Of more than 1,600 Global 2000 firms, only 3% of their public-facing servers have been fully and properly locked down from the Heartbleed vulnerability that was first revealed nearly three months ago, new data shows.
While fewer than 1% of the external-facing servers at these enterprises remain fully vulnerable to Heartbleed, some 97% are only partially remediated from the threat, mostly because they failed to replace the private key, or revoke the old digital certificate. By not replacing the private key, an attacker could decrypt SSL traffic from the host, and by failing to revoke the old cert, an attacker could use it in phishing attacks, according to the July 2014 status report by Venafi.
"Heartbleed has been known to the world for 11 weeks now. Yet we still see evidence of thousands of systems susceptible to Heartbleed that have not even been patched yet," says Kevin Bocek, vice president of security strategy and threat intelligence at Venafi, in an email interview. "We believe this is partly due to a 'patch-and-move-on' mentality amongst IT professionals, meaning that once the patch is addressed, they believe the security hole is plugged. This approach is something that must be changed because as attacks continue to evolve and become more sophisticated, remediation becomes more extensive requiring multiple steps aside from just patching the vulnerable system."
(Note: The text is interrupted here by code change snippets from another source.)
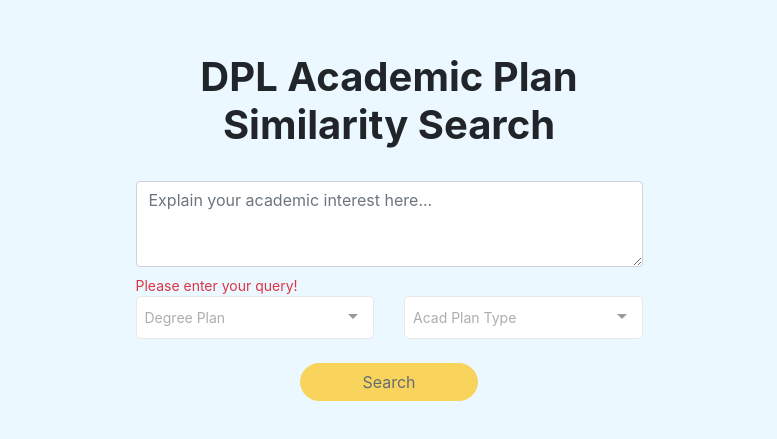
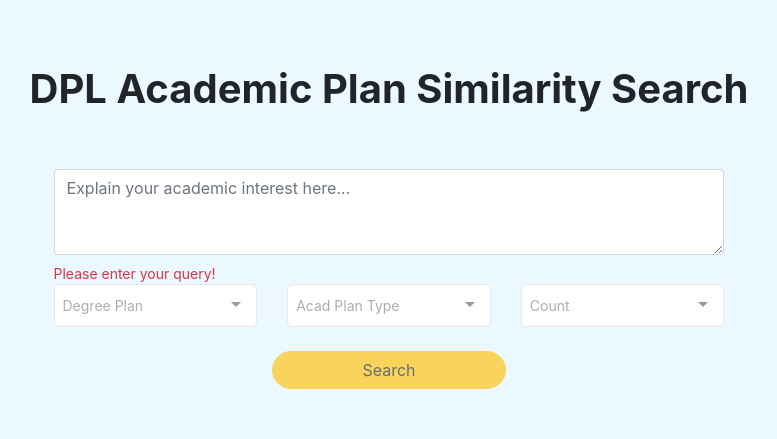
Before and after one commit to mdhafizikram/pgvector-rag-sst, a Vue app in the folder packages/client/: page /#/search in a window 1280 px wide. Shown: the part 173-612 px from the top of the page, without its empty margins (251-1028 px from the left). Built offline with nearby package versions, Linux system fonts and the light colour scheme.

Commit message:
Included the score and count dropdown

```diff
--- a/packages/client/src/views/acadplandetails.vue
+++ b/packages/client/src/views/acadplandetails.vue
@@ -36,7 +36,7 @@
           <h5 class="card-subtitle mb-2 text-muted">
             {{ acadPlan.acadPlanCode }}
           </h5>
-          <p>
+          <p v-if="acadPlan.acadPlanMarketingDescription">
             <strong>Marketing Description:</strong>
             {{ acadPlan.acadPlanMarketingDescription }}
           </p>
@@ -49,7 +49,7 @@
             style="background-color: #ebf8ff; border: 2px solid #cbe7f5"
           >
             <div v-html="acadPlan.fullDescription"></div>
-            <p><strong>Type:</strong> {{ acadPlan.acadPlanType }}</p>
+            <p v-if="acadPlan.acadPlanType"><strong>Type:</strong> {{ acadPlan.acadPlanType }}</p>
             <p v-if="acadPlan.acadProgramCode">
               <strong>Program Code:</strong> {{ acadPlan.acadProgramCode }}
             </p>
--- a/packages/client/src/views/acadplans.vue
+++ b/packages/client/src/views/acadplans.vue
@@ -10,9 +10,9 @@
     </div>
 
     <!-- Centered Input Bar, Dropdown, and Search Button -->
-    <div class="search-container px-5">
+    <div class="search-container px-3">
       <div class="dropdowns-search-line bg-white py-4 pr-5">
-        <div class="search-header text-nowrap mr-2">
+        <div class="search-header text-nowrap mr-4">
           DPL Acadplan Similarity Search
         </div>
         <div
@@ -70,8 +70,9 @@
 
         <!-- Search Button -->
         <div class="search-btn">
-          <b-button
-            style="width: 104%"
+          <b-button  class =" ml-4
+          "
+           style="width: 104%"
             variant="warning"
             @click="handleSearch"
             :disabled="
@@ -119,7 +120,7 @@
               variant="warning"
               size="sm"
               @click="goToDetails(acadPlan.metadata.id)"
-              >Know more
+              >Learn more
               <b-icon icon="arrow-right-short"></b-icon>
             </b-button>
             <b-button
@@ -133,7 +134,7 @@
                 <b-spinner small></b-spinner>
               </template>
               <template v-else>
-                Why chosen?
+                Why Suggested?
                 <span
                   :class="acadPlan.reasoning ? 'arrow-up' : 'arrow-down'"
                 ></span>
@@ -143,16 +144,42 @@
             <div v-if="acadPlan.reasoning" class="reasoning-div p-2">
               {{ acadPlan.reasoning }}
             </div>
+
+           <h6 class="mt-3 text-danger">{{ Math.round(acadPlan.score * 100) }}% match</h6>
           </div>
         </div>
       </div>
     </div>
+
+
+
+
+
+
+
+
+   <!-- Not found message-->
+<div v-if="this.checkApiResponse" class="no-acadplans-card">
+  <div class="no-acadplans-content">
+    <!-- X-mark icon -->
+    <div class="x-mark-icon">
+   <svg   xmlns="http://www.w3.org/2000/svg" height="40" width="40" viewBox="0 0 384 512"><!--!Font Awesome Free 6.6.0 by @fontawesome - https://fontawesome.com License - https://fontawesome.com/license/free Copyright 2024 Fonticons, Inc.--><path d="M342.6 150.6c12.5-12.5 12.5-32.8 0-45.3s-32.8-12.5-45.3 0L192 210.7 86.6 105.4c-12.5-12.5-32.8-12.5-45.3 0s-12.5 32.8 0 45.3L146.7 256 41.4 361.4c-12.5 12.5-12.5 32.8 0 45.3s32.8 12.5 45.3 0L192 301.3 297.4 406.6c12.5 12.5 32.8 12.5 45.3 0s12.5-32.8 0-45.3L237.3 256 342.6 150.6z"/></svg>
+   </div>
+    <!-- Message -->
+    <h2>No AcadPlans Found!</h2>
+    <h6 class=" text-muted">Please try changing your query or filters</h6>
+  </div>
+</div>
+
+
+
   </div>
 </template>
 
 <script>
 import Multiselect from "vue-multiselect";
 import { lambdaInstance } from "../services/axios";
+
 
 export default {
   components: {
@@ -163,6 +190,7 @@ export default {
     return {
       userQuery: "",
       inputFocused: false,
+      checkApiResponse:false,
 
       selectedDegreeType: "",
       selectedAcadPlanType: "",
@@ -170,6 +198,7 @@ export default {
       loading: false,
       acadPlans: [],
       selected: [],
+      selectedCount: "",
       acadPlanTypesOptions: [
         { id: 1, name: "MAJ" },
         { id: 2, name: "MIN" },
@@ -185,6 +214,10 @@ export default {
         { id: 2, name: "GR" },
         { id: 3, name: "UGCM" },
         { id: 4, name: "OTHR" },
+      ],
+       countOptions: [
+        { value: 5, name: "5" },
+        { value: 10, name: "10" },
       ],
       watch: {
         // Watch for changes in the route query parame (Need to fix)
@@ -237,16 +270,19 @@ export default {
       this.loading = true;
       const degreeTypeName = this.selectedDegreeType.name;
       const acadPlanTypeName = this.selectedAcadPlanType.name;
+      const countValue = this.selectedCount
       try {
         const response = await lambdaInstance.get("/similarity-search", {
           params: {
             prompt: this.userQuery,
             acadPlanType: acadPlanTypeName,
             degreeType: degreeTypeName,
+            //count : countValue
           },
         });
 
         if (response.data && response.data.results.length) {
+          console.log(response.data.results.length)
           this.acadPlans = response.data.results;
           this.$router
             .push({
@@ -257,6 +293,13 @@ export default {
               },
             })
             .catch(() => {});
+        }
+        else {
+
+          this.checkApiResponse = true;
+
+          this.acadPlans =  []
+
         }
       } catch (error) {
         console.error("Error fetching acadPlans:", error);
@@ -314,7 +357,8 @@ export default {
   },
 
   mounted() {
-    const { degreeType, acadPlanType, q } = this.$route.query;
+    const { degreeType, acadPlanType, count ,q } = this.$route.query;
+    console.log('count', count)
 
     // Set the user query
     if (q) {
@@ -336,7 +380,12 @@ export default {
         ) || "";
     }
 
-    if (degreeType && acadPlanType && q) {
+    if(count){
+      this.selectedCount =  this.countOptions.find( (option)=> option.value === count) || "";
+    }
+
+    if (degreeType && acadPlanType && q && count) {
+      console.log('hitinh handlesarh')
       this.handleSearch();
     }
   },
@@ -433,4 +482,27 @@ export default {
   position: relative;
   overflow: visible;
 }
+.no-acadplans-card {
+  display: flex;
+  justify-content: center;
+  align-items: center;
+  height: 100vh;
+
+
+}
+
+.no-acadplans-content {
+  background-color: white;
+  border-radius: 10px;
+  padding: 30px;
+  box-shadow: 0 4px 8px rgba(0, 0, 0, 0.1);
+  text-align: center;
+  width: 40%;
+}
+
+.x-mark-icon {
+  color: #dc3545;
+  margin-bottom: 20px;
+}
+
 </style>
--- a/packages/client/src/views/search.vue
+++ b/packages/client/src/views/search.vue
@@ -1,9 +1,10 @@
 <template>
   <div class="container">
     <div class="d-flex align-items-center justify-content-center vh-100">
-      <div class="w-50 d-flex flex-column align-self-center">
+      <div class="w-60 d-flex flex-column align-self-center">
         <!-- Left Column: Big Text -->
-        <div class="text-center mb-4">
+        <div class="text-center mb-5
+        ">
           <h1 class="text-lg" style="font-weight: bolder">
             DPL Academic Plan Similarity Search
           </h1>
@@ -57,6 +58,25 @@
                 :close-on-select="true"
               ></vue-multiselect>
             </div>
+
+
+
+
+
+            <div class="col">
+              <vue-multiselect
+                v-model="selectedCount"
+                :options="countOptions"
+                :max-height="120"
+                track-by="value"
+                label="name"
+                :placeholder="
+                  selectedCount ? selectedCount.name : 'Count'
+                "
+                :multiple="false"
+                :close-on-select="true"
+              ></vue-multiselect>
+            </div>
           </div>
 
           <!-- Search Button -->
@@ -71,7 +91,8 @@
                 loading ||
                 !selectedDegreeType ||
                 !selectedAcadPlanType ||
-                !userQuery
+                !userQuery ||
+                !selectedCount
               "
             >
               <template>
@@ -96,6 +117,7 @@ export default {
       text: "",
       userQuery: "",
       selectedDegreeType: null,
+       selectedCount: null,
       acadPlanTypesOptions: [
         { id: 1, name: "MAJ" },
         { id: 2, name: "MIN" },
@@ -112,6 +134,10 @@ export default {
         { id: 3, name: "UGCM" },
         { id: 4, name: "OTHR" },
       ],
+       countOptions: [
+        { value: 5, name: "5" },
+        { value: 10, name: "10" },
+      ],
       selectedAcadPlanType: null,
 
       loading: false, // Toggle during search
@@ -122,6 +148,7 @@ export default {
       this.loading = true;
       const degreeType = this.selectedDegreeType.name;
       const acadPlanType = this.selectedAcadPlanType.name;
+      const count = this.selectedCount.value
 
       await new Promise((resolve) => setTimeout(resolve, 200));
 
@@ -131,6 +158,7 @@ export default {
           query: {
             degreeType,
             acadPlanType,
+            count,
             q: this.userQuery,
           },
         });
```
But Robert Graham, CEO of Errata Security, says he's skeptical of the data in the report, and that it distorts the issue. He says his own scans show that 90% of externally facing sites don't use OpenSSL in the first place, so they had no reason to revoke and reissue keys.
He says the big issue is about organizations not revoking the at-risk digital certificates. "The paper doesn't mention the exact breakdown, but it's likely that the primary issue is lack of revocation of existing certificates. That is indeed something that many affected organizations haven't done, but should do," he says.
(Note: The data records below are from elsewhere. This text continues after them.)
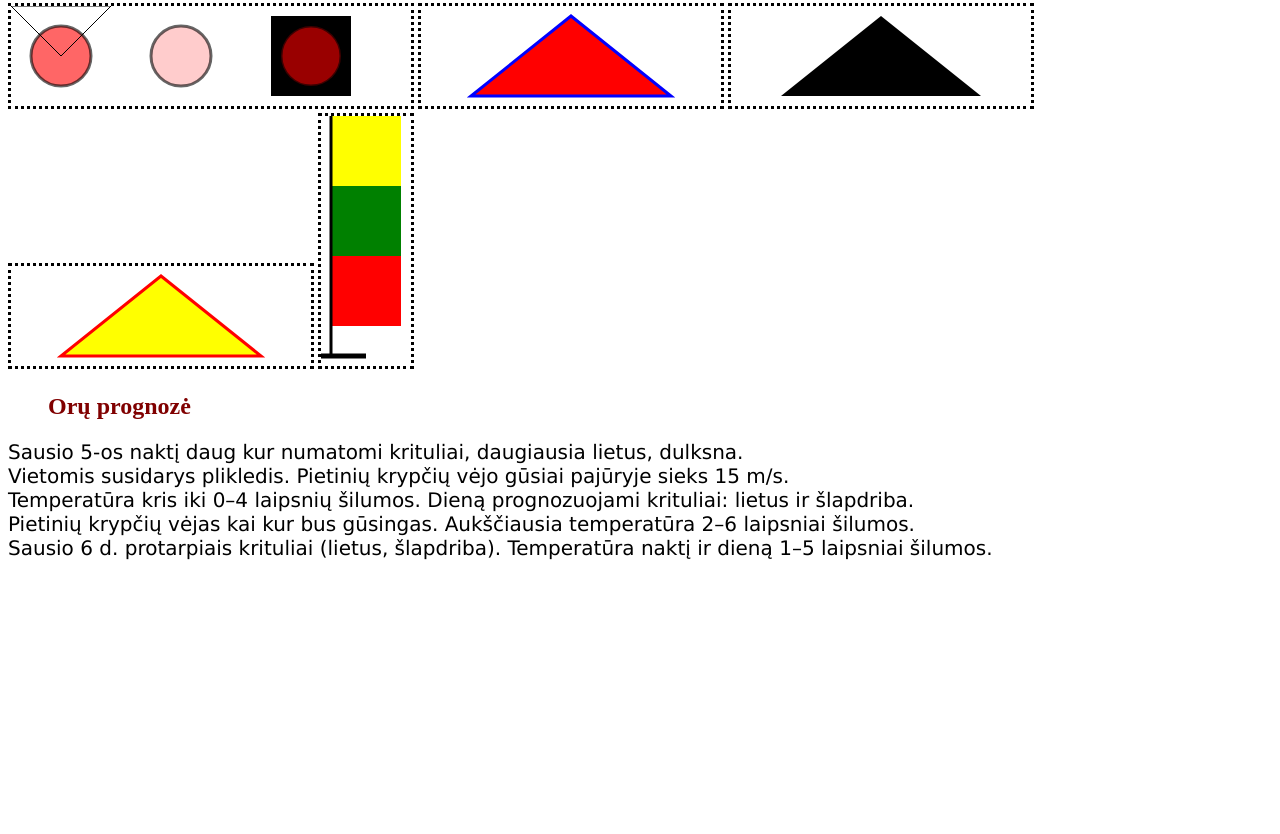
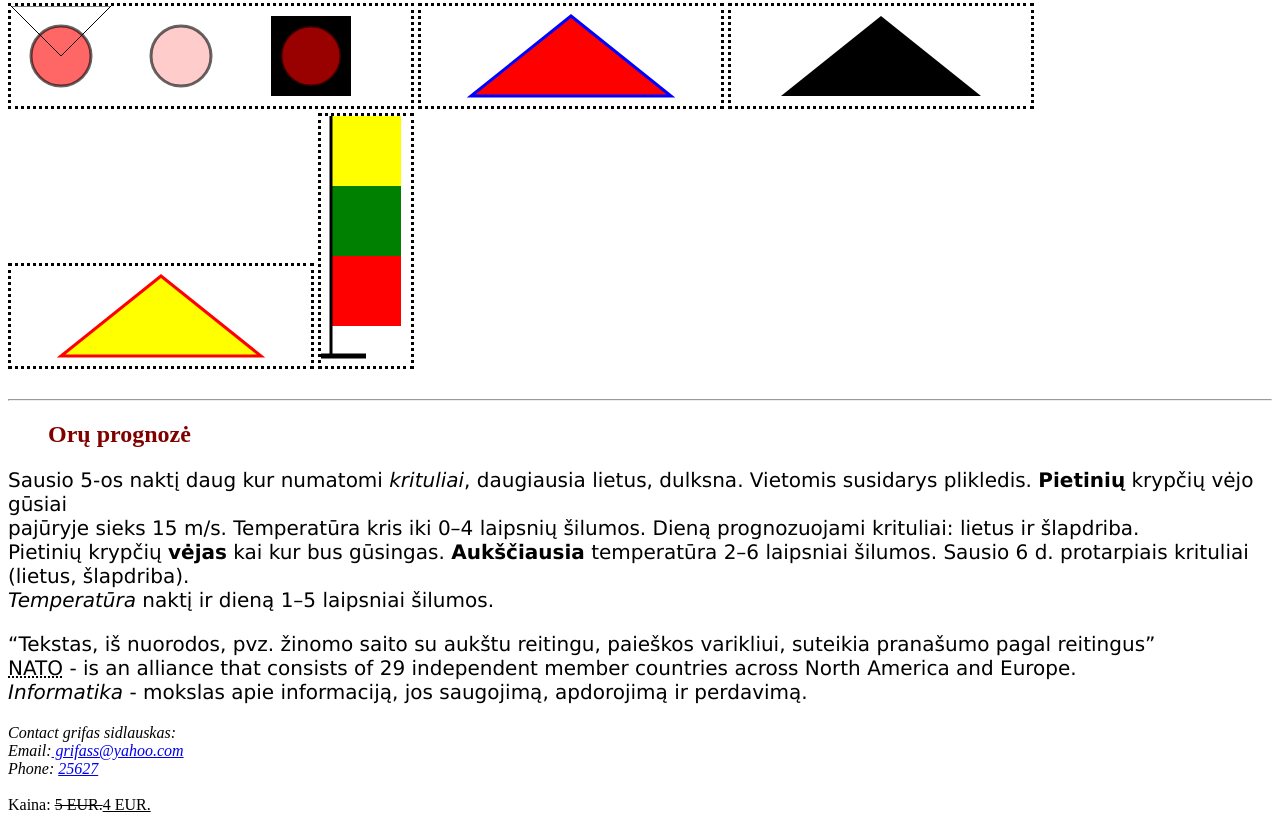
Before and after one commit to grifass/web, a plain HTML site: page index.html in a window 1280 px wide. Shown: the part 1043-1877 px from the top of the page. Before the commit the page ends 1623 px from the top, so only its background shows below. Drawn offline with Linux system fonts and the light colour scheme.

Commit message:
“pirmas

```diff
--- a/index.html
+++ b/index.html
@@ -1,35 +1,47 @@
 <!DOCTYPE html PUBLIC "-//W3C//DTD HTML 4.01//EN">
 <html>
+
   <head>
     <meta charset="utf-8">
     <title>Pirmas žaidimas
     </title>
   </head>
+
   <img src="Images/kava1.jpg" alt=“Tai yra šios svetainės logo“
-title=“Svetainės logotipas, nukopijuotas iš interneto resursų.“ />
+  title=“Svetainės logotipas, nukopijuotas iš interneto resursų.“ /><br>
   <br>
-<br>
-  <h1>Žaidimo turinys</h1>
+
+  <h1 id="1">Žaidimo turinys</h1>
+
   <body>
+
     <!-- Site navigation menu -->
+
     <ul class="navbar">
     <li><a href="https://github.com/grifass/web/">Pirmas žaidimas</a>
     <li><a href="musings.html">My music</a>
     <li><a href="town.html">My video</a>
     <li><a href="links.html">Links</a>
     </ul>
+
     <!-- Main content -->
+
     <br>
     <br>
-    <h2>Muzika</h2>
+
+    <h2 id="2">Muzika</h2>
+
     <audio src="Audio/Fiction.mp3" controls>
     </audio>
     <br>
-    <h2>Video</h2>
+
+    <h2 id="3">Video</h2>
     <video src="Video/Swif.mp4" controls>
     </video>
     <br>
-    <h2>Vektorinė grafika</h2>
+
+    <h2 id="4">Vektorinė grafika</h2>
+
      <svg width="400" height="100" style="border-style: dotted;">
      <rect x="260" y="10" width="80" height="80"></rect>
 
@@ -46,29 +58,76 @@ title=“Svetainės logotipas, nukopijuotas iš interneto resursų.“ />
      <path d="M100 0 L50 50" stroke="black"></path>
      <path d="M0 0 L100 00" stroke="black"></path>
      </svg>
+
      <svg width="300" height="100" style="border-style: dotted;">
         <path d="M150 10 L50 90 250 90 z" fill="red" stroke="blue" stroke-width="3"></path>
      </svg>
+
      <svg width="300" height="100" style="border-style: dotted;">
       <path d="M150 10 L50 90 250 90 z" fill="black"></path>
      </svg>
+
      <svg width="300" height="100" style="border-style: dotted;">
      <path d="M150 10 L50 90 250 90 z" fill="yellow" stroke="red" stroke-width="3"></path>
      </svg>
+
      <svg width="90" height="250" style="border-style: dotted;">
      <rect x="10" y="0" width="70" height="70" fill="yellow"></rect>
      <rect x="10" y="70" width="70" height="70" fill="green"></rect>
      <rect x="10" y="140" width="70" height="70" fill="red"></rect>
      <path d="M10 0 L10 240" stroke="black" stroke-width="3"></path>
      <path d="M0 240 L45 240" stroke="black" stroke-width="5"></path>
-</svg><br>
-  <h2>Orų prognozė</h2>
-<p>Sausio 5-os naktį daug kur numatomi krituliai, daugiausia lietus, dulksna.<br>
-  Vietomis susidarys plikledis. Pietinių krypčių vėjo gūsiai pajūryje sieks 15 m/s.<br>
-  Temperatūra kris iki 0–4 laipsnių šilumos. Dieną prognozuojami krituliai: lietus ir šlapdriba.<br>
-  Pietinių krypčių vėjas kai kur bus gūsingas. Aukščiausia temperatūra 2–6 laipsniai šilumos.<br>
-  Sausio 6 d. protarpiais krituliai (lietus, šlapdriba). Temperatūra naktį ir dieną 1–5 laipsniai šilumos.</p>
      </svg>
+     <br><br>
+
+     <hr>
+
+    <h2 id="5">Orų prognozė</h2>
+
+  <p>
+    Sausio 5-os naktį daug kur numatomi <i>krituliai</i>, daugiausia lietus,
+    dulksna. Vietomis susidarys plikledis. <b>Pietinių</b> krypčių vėjo gūsiai <br>
+    pajūryje sieks 15 m/s. Temperatūra kris iki 0–4 laipsnių šilumos.
+    Dieną prognozuojami krituliai: lietus ir šlapdriba. <br>
+    Pietinių krypčių <strong>vėjas</strong> kai kur bus gūsingas. <b>Aukščiausia</b> temperatūra
+    2–6 laipsniai šilumos. Sausio 6 d. protarpiais krituliai (lietus, šlapdriba). <br>
+    <em>Temperatūra</em> naktį ir dieną 1–5 laipsniai šilumos.
+
+  <!-- "strong, en" paieskos varikliui skirti -->
+
+  </p>
+
+  <p>
+    <q cite="https://www.w3schools.com/colors/colors_picker.asp">Tekstas, iš nuorodos,
+    pvz. žinomo saito su aukštu reitingu, paieškos varikliui, suteikia pranašumo
+    pagal reitingus</q>
+
+  <br>
+
+  <abbr title=" North Atlantic Treaty Organization">NATO</abbr> - is an alliance
+   that consists of 29 independent member countries across North America and Europe.
+   <br>
+
+  <dfn>Informatika</dfn> - mokslas apie informaciją, jos saugojimą, apdorojimą
+   ir perdavimą.<br>
+
+  <address>
+    Contact grifas sidlauskas: <br />
+    Email:<a href="mailto:grifass@yahoo.com">
+      grifass@yahoo.com
+    </a>
+    <br />
+    Phone: <a href="callto:25627">25627</a>
+  </address>
+  <br>
+
+<!-- Pakeitimai turinyje -->
+  Kaina: <del>5 EUR.</del><ins>4 EUR.</ins>
+
+ </p>
+
+  </svg>
+
   <style media="screen">
   {
       background-color: linen;
```
Lines whose indentation alone changed are shown as unchanged.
Dan Kaminsky, chief scientist at WhiteOps, says corporations have better processes in place for patching their internal servers than for working with third parties such as certificate authorities. "With an absence of evidence that keys were actually compromised, it wouldn't be surprising that the internal code was updated while the external dependency -- the new certs -- was left unaddressed," Kaminsky says.
He says it's unclear in the report whether the certificates are CA-originated ones or not. "Self-signed certs don't really offer much security at all, Heartbleed or not," he notes.
[Heartbleed wasn't the first security hole discovered in SSL deployments, and it won't be the last. Read SSL After The Heartbleed.]
Meanwhile, the risk of bad guys pilfering private keys was fairly low, says Ivan Ristic, director of Qualys's SSL Labs. That may also explain why organizations appear not to be taking the certificate issue as seriously, he notes.
The full report is available here (PDF) for download.